LEK d.d. Pharmaceuticals,
Verovškova 57,
1526 Ljubljana,
Slovenia

draft: 992032, 992033, 992034
laetus code: 0000
mat.no.: 00000000

Not known (frequency cannot be
estimated from the available data):
• signs of infection such as sudden
unexplainable high fever, sore throat
and mouth ulcers (agranulocytosis). In
rare cases mirtazapine can cause
disturbances in the production of
blood cells (bone marrow depression).
Some people become less resistant to
infection because mirtazapine can
cause a temporary shortage of white
blood cells (granulocytopenia). In rare
cases mirtazapine can also cause a
shortage of red and white blood cells,
as well as blood platelets (aplastic
anaemia), a shortage of blood
platelets (thrombocytopenia) or an
increase in the number of white blood
cells (eosinophilia).
• epileptic attack (convulsions)
• a combination of symptoms such as
inexplicable fever, sweating,
increased heart rate, diarrhoea,
(uncontrollable) muscle contractions,
shivering, overactive reflexes,
restlessness, mood changes,

Salutas Pharma,
Otto-von-Guericke-Allee 1,
39179 Barleben,
Germany
Sandoz GmbH,
Biochemiestrasse 10,
6250 Kundl
Austria

Salutas Pharma GmbH,
Dieselstrasse 5,
70839 Gerlinger,
Germany.

This leaflet was last revised in
10/2014.

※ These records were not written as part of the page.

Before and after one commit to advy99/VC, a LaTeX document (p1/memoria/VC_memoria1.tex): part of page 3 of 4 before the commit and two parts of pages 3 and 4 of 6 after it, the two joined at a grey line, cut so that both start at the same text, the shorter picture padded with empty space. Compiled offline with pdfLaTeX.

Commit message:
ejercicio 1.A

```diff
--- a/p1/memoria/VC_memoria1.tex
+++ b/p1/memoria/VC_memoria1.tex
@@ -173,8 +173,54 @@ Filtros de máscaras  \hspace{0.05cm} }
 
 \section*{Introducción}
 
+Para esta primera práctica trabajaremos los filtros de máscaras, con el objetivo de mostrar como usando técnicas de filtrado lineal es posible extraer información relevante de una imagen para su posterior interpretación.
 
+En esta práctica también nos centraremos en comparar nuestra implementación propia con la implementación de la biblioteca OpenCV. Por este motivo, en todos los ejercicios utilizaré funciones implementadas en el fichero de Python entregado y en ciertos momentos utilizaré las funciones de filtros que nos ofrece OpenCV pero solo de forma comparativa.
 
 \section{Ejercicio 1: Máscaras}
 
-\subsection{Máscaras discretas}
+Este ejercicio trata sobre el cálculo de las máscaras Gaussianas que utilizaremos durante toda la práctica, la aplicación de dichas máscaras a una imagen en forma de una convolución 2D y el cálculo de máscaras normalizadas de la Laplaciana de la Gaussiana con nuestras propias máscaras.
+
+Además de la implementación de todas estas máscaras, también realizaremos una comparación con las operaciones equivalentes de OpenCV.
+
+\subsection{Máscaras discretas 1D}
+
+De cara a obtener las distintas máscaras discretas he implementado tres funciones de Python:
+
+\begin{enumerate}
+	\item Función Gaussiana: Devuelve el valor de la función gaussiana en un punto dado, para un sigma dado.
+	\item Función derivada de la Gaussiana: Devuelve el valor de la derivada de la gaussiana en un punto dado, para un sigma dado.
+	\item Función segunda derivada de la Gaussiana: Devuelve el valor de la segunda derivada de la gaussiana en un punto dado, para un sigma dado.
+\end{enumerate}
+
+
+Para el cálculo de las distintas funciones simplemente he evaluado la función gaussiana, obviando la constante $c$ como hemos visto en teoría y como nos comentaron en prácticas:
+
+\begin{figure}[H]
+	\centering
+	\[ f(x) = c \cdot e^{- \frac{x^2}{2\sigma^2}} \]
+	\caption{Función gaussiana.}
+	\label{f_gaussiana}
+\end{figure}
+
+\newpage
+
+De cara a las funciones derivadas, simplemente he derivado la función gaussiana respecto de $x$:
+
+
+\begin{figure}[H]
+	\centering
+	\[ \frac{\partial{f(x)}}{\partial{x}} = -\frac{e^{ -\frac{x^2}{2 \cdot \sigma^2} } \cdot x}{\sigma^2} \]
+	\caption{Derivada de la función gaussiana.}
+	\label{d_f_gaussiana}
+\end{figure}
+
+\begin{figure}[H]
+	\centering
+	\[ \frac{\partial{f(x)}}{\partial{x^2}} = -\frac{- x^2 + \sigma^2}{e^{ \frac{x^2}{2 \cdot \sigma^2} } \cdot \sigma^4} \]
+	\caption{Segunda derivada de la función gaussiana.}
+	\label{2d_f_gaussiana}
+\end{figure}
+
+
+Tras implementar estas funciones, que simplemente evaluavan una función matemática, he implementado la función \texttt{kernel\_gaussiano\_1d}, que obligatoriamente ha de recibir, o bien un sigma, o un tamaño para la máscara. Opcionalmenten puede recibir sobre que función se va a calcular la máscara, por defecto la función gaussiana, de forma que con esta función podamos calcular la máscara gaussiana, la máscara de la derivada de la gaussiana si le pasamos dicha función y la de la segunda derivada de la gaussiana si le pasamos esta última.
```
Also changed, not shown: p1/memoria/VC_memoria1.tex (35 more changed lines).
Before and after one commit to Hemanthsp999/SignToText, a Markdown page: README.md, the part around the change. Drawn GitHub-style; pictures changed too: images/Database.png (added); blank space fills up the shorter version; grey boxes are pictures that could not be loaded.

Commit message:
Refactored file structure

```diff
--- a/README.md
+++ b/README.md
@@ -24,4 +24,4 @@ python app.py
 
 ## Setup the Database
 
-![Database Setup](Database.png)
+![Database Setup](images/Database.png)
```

00000000
SZ00000LT000

Artwork Proof Box
Ref: V034: SPC+PIL update in line with reference
Proof no.
011.0

Date prepared:
09/10/2014

Colours:
Black
Dimensions: 138 x 745 mm

Font size:
9pt
Fonts:
Helvetica

Expand view ⇕

Source: Medicines and Healthcare Products Regulatory Agency

Disclaimer: Every effort has been made to ensure that the information provided here is accurate, up-to-date and complete, but no guarantee is made to that effect. Drug information contained herein may be time sensitive. This information has been compiled for use by healthcare practitioners and consumers in the United States. The absence of a warning for a given drug or combination thereof in no way should be construed to indicate that the drug or combination is safe, effective or appropriate for any given patient. If you have questions about the substances you are taking, check with your doctor, nurse or pharmacist.

Hide